Book image
Explore Book Buy On Amazon

Business appraisers are people who offer the service of valuing a business in preparation for an M&A deal. Sometimes this service is offered as part of another advisor’s product offerings; for example, many investment bankers and business brokers also offer the service of appraising a business and determining valuation.

Business appraisals merely put a valuation number in Seller’s head, and that number quite often doesn’t make any sense because the appraiser’s valuation techniques are mostly guesswork. Sure, the guesswork can have impressive methodology, but the only true measure of a company’s worth (what someone else will pay for it) is missing from any and all academic exercises.

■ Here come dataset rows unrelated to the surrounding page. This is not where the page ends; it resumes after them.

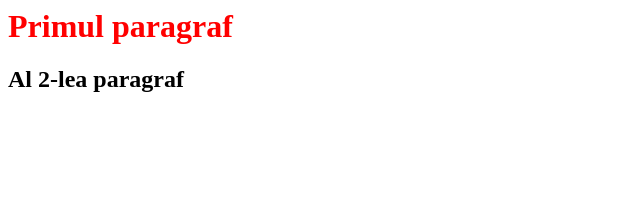
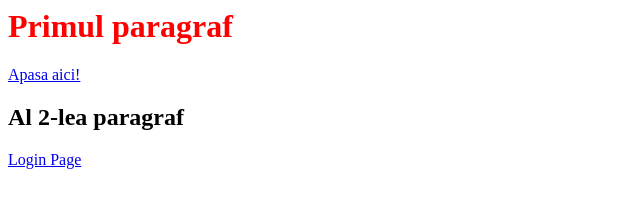
Before and after one commit to buncosmin91/BTIC07, a plain HTML site: page index.html in a window 1280 px wide. Shown: the whole page, without its empty margins (0-640 px from the left). Drawn offline with Linux system fonts and the light colour scheme.

Commit message:
first commit

```diff
--- a/index.html
+++ b/index.html
@@ -6,6 +6,8 @@
 </div>
 </head>
 <body>
+<a href="javascript:alert('Salutare Grup!');">Apasa aici!</a>
 <h2>Al 2-lea paragraf</h2>
+<a href="login.html">Login Page</a>
 </body>
 </html>
```
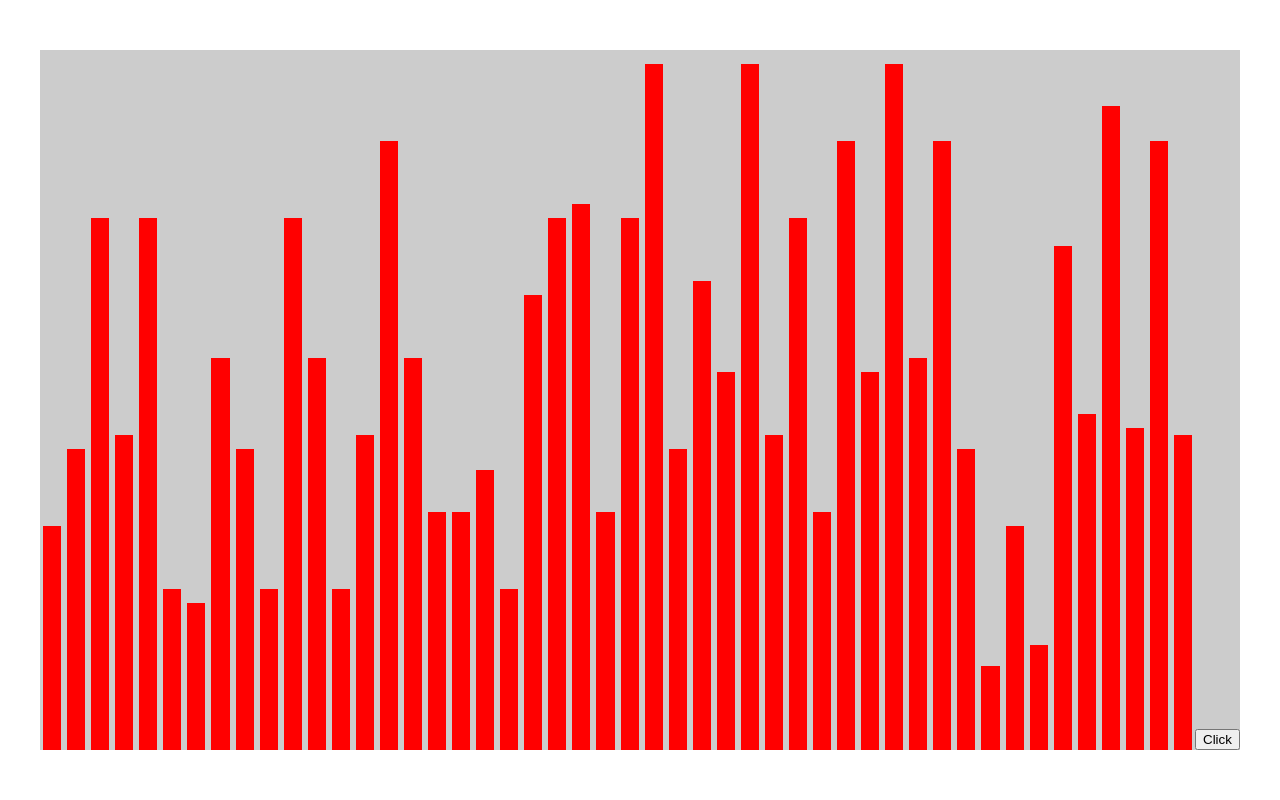
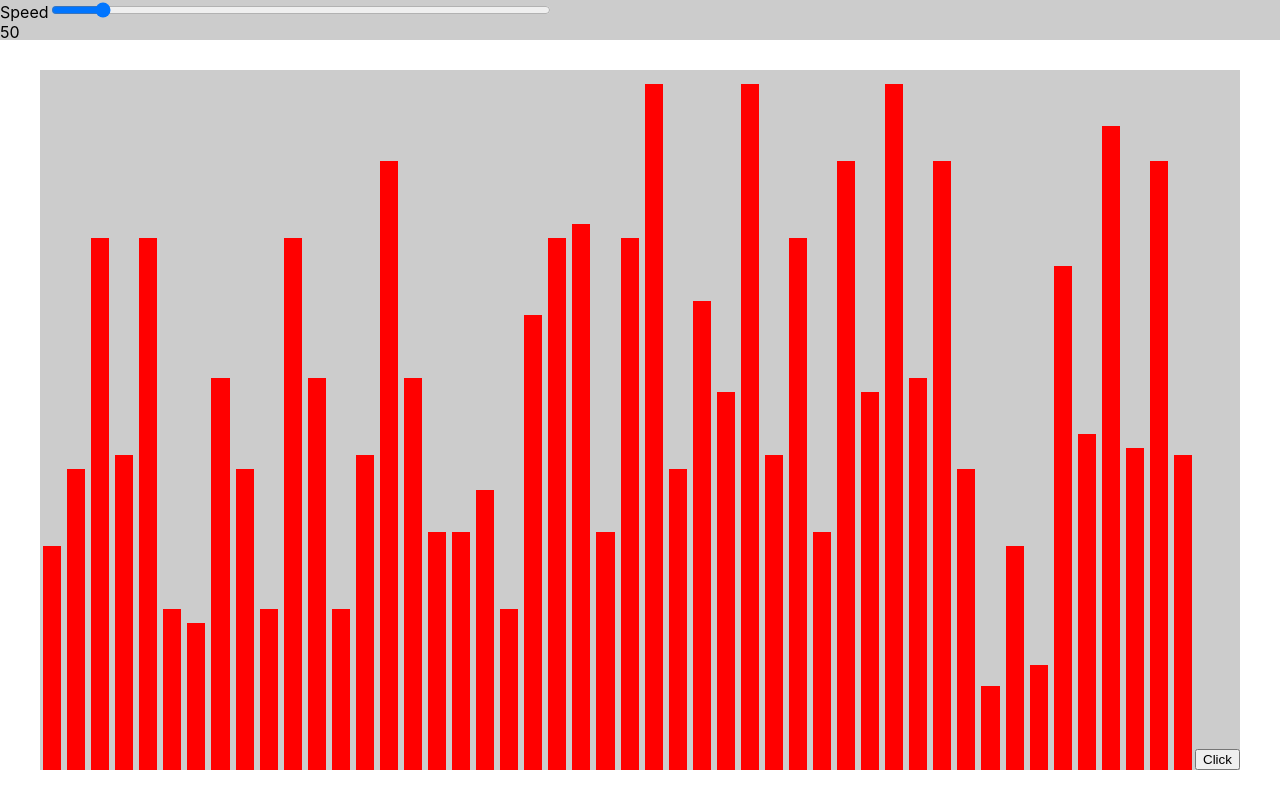
Before and after one commit to alsersan/sorting-visualizer, a React (Create React App) app: page / in a window 1280 px wide. Built offline with nearby package versions, Linux system fonts and the light colour scheme.

Commit message:
Added Header and SpeedSlider

```diff
--- a/src/App.js
+++ b/src/App.js
@@ -1,19 +1,26 @@
-import React from "react";
-import BarChart from "./components/BarChart";
+import React, { useState } from "react";
 import styled from "styled-components";
 
+import Header from "./components/Header";
+import BarChart from "./components/BarChart";
+
 const Container = styled.div`
-  height: 100vh;
+  height: 95vh;
   display: flex;
   justify-content: center;
   align-items: center;
 `;
 
 const App = () => {
+  const [speed, setSpeed] = useState(50);
+
   return (
-    <Container>
-      <BarChart />
-    </Container>
+    <React.Fragment>
+      <Header speed={speed} setSpeed={setSpeed} />
+      <Container>
+        <BarChart speed={speed} />
+      </Container>
+    </React.Fragment>
   );
 };
 
--- a/src/algorithms/sortingAlgorithms.js
+++ b/src/algorithms/sortingAlgorithms.js
@@ -1,26 +1,33 @@
-export const bubbleSort = async (arr) => {
+export const bubbleSort = async (arr, speed) => {
   const bars = document.querySelectorAll(".bar");
+
+  // First loop from back to front
   for (let i = arr.length - 1; i > 1; i--) {
     let noSwaps = true;
+
+    // second loop from front to back, until j<i (the numbers after that are already sorted)
     for (let j = 0; j < i; j++) {
       console.log(arr, arr[j], arr[j + 1]);
       changeBarColor("blue", bars[j], bars[j + 1]);
-      await timer(10);
+      await timer(speed);
 
+      // if first bar id bigger than second bar, swap them
       if (arr[j] > arr[j + 1]) {
         [arr[j], arr[j + 1]] = [arr[j + 1], arr[j]];
         swapBars(bars[j], bars[j + 1]);
         noSwaps = false;
-        await timer(10);
+        await timer(speed);
       }
       changeBarColor("red", bars[j], bars[j + 1]);
     }
+
+    // if there have been no swaps in the last loop, then the array is already sorted
     if (noSwaps) break;
   }
   // return arr;
 };
 
-export const selectionSort = async (arr) => {
+export const selectionSort = async (arr, speed) => {
   const bars = document.querySelectorAll(".bar");
 
   // First loop, which sets which bar all others are being compared to
@@ -34,7 +41,7 @@ export const selectionSort = async (arr) => {
     for (let j = i + 1; j < arr.length; j++) {
       let smallest = false;
       changeBarColor("green", bars[j]);
-      await timer(10);
+      await timer(speed);
 
       // Only execute if the bar has the smallest value so far (stored in minValue)
       if (arr[j] < minValue) {
@@ -55,7 +62,7 @@ export const selectionSort = async (arr) => {
       [arr[i], arr[index]] = [arr[index], arr[i]];
       changeBarColor("blue", bars[index]);
       swapBars(bars[i], bars[index]);
-      await timer(10);
+      await timer(speed);
       changeBarColor("red", bars[index]);
     }
     // Always change color of the sorted bar
--- a/src/components/BarChart.js
+++ b/src/components/BarChart.js
@@ -63,13 +63,13 @@ const numbers = [
   45,
 ];
 
-const BarChart = () => {
+const BarChart = ({ speed }) => {
   return (
     <Container>
       {numbers.map((number, index) => (
         <Bar number={number} key={index} className="bar" />
       ))}
-      <button onClick={() => selectionSort(numbers)}>Click</button>
+      <button onClick={() => bubbleSort(numbers, speed)}>Click</button>
     </Container>
   );
 };
--- /dev/null
+++ b/src/components/Header/component/SpeedSlider.js
@@ -0,0 +1,20 @@
+import React from "react";
+
+const SpeedSlider = ({ speed, setSpeed }) => {
+  return (
+    <React.Fragment>
+      <input
+        style={{ width: "500px", cursor: "pointer" }}
+        type="range"
+        max="500"
+        min="5"
+        value={speed}
+        step="1"
+        onChange={(e) => setSpeed(e.target.value)}
+      />
+      <div>{speed}</div>
+    </React.Fragment>
+  );
+};
+
+export default SpeedSlider;
--- /dev/null
+++ b/src/components/Header/index.js
@@ -0,0 +1,20 @@
+import React from "react";
+import styled from "styled-components";
+
+import SpeedSlider from "./component/SpeedSlider";
+
+const StyledHeader = styled.header`
+  height: 5vh;
+  background-color: #ccc;
+`;
+
+const Header = ({ speed, setSpeed }) => {
+  return (
+    <StyledHeader>
+      Speed
+      <SpeedSlider speed={speed} setSpeed={setSpeed} />
+    </StyledHeader>
+  );
+};
+
+export default Header;
```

Beyond providing a number rooted in no rational basis, the appraisal may raise Seller’s expectations and cause him to reject the market value of his company. Worse, the actual market value of a company may be perfectly suitable to fund Seller’s desired lifestyle, but that high appraisal number may lead him to opt against selling the business.

Business appraisals can be counterproductive, if not downright destructive, to wealth creation. As an example, one company (Company A) approached by an acquisition-minded Buyer ultimately had to pass on the offer. The owner was interested in selling, and the offer price was suitable for his needs, but because the company had an employee stock ownership plan (ESOP), it was required by law to have an annual appraisal.

The last appraisal valued the Company A at 15 times earnings before interest, taxes, depreciation, and amortization (EBITDA), which was significantly above our offer price of five times EBITDA. Because the owner had a fiduciary responsibility to his employees (because of the ESOP), he was unable to accept the offer.

As a result of an inflated and ultimately arbitrary appraisal price, the owner was unable to do a deal.

The upshot was that an illiquid asset remained illiquid, no taxes were paid as the result of the sale, no fees were earned by the advisors, and the business didn’t receive a new owner who would have invested in the business, possibly creating more opportunities for the existing employees and employees yet to be hired.

What do Buyers think of an appraiser’s valuation? They don’t. The valuation an independent appraiser, someone with no skin in the game other than the fee he’s charging Seller, is of zero value to Buyer. People in the M&A industry may say otherwise, but they’re just being nice. A business appraisal isn’t worth the paper it’s written on.

Bottom line: Sellers should let the market decide the value of their businesses.

About This Article

This article is from the book:

About the book author:

Bill Snow is an authority on mergers and acquisitions. He has held leadership roles in public companies, venture-backed dotcoms, and angel funded start-ups. His perspective on corporate development gives him insight into the needs of business owners aiming to create value by selling or acquiring companies.

This article can be found in the category: